═══ RECORDS FOR THIS EXERCISE ═══

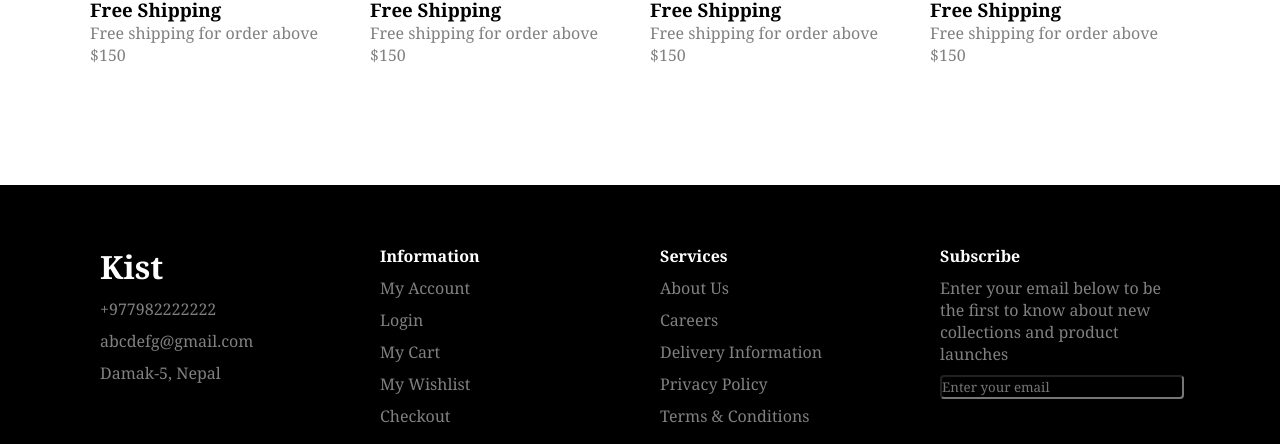
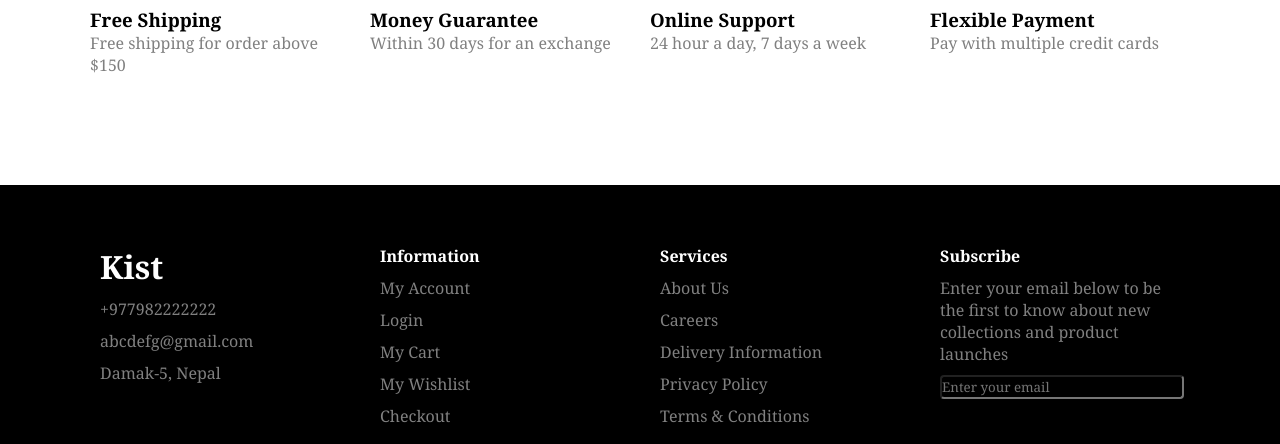
Before and after one commit to SujanAangbo/ecommerce_web, a plain HTML site: page index.html in a window 1280 px wide. Shown: the part 2040-2484 px from the top of the page. Drawn offline with Linux system fonts and the light colour scheme.

Commit message:
done small changes

```diff
--- a/index.html
+++ b/index.html
@@ -307,23 +307,27 @@
         <div class="our_feat_container">
             <div class="item">
                 <i class="fa-solid fa-truck-fast"></i>
+                <div class="small_space"></div>
                 <h3>Free Shipping</h3>
                 <p>Free shipping for order above $150</p>
             </div>
             <div class="item">
                 <i class="fa-brands fa-bitcoin"></i>
-                <h3>Free Shipping</h3>
-                <p>Free shipping for order above $150</p>
+                <div class="small_space"></div>
+                <h3>Money Guarantee</h3>
+                <p>Within 30 days for an exchange</p>
             </div>
             <div class="item">
                 <i class="fa-solid fa-headphones-simple"></i>
-                <h3>Free Shipping</h3>
-                <p>Free shipping for order above $150</p>
+                <div class="small_space"></div>
+                <h3>Online Support</h3>
+                <p>24 hour a day, 7 days a week</p>
             </div>
             <div class="item">
                 <i class="fa-regular fa-credit-card"></i>
-                <h3>Free Shipping</h3>
-                <p>Free shipping for order above $150</p>
+                <div class="small_space"></div>
+                <h3>Flexible Payment</h3>
+                <p>Pay with multiple credit cards</p>
             </div>
         </div>
 
```
Lines whose indentation alone changed are shown as unchanged.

═══

■ **WORK TO COMPLETE**:
Tally the lines of the data that contain the string "index", and report nothing but the tally.

■ **REPLY TO THE EXERCISE**:
3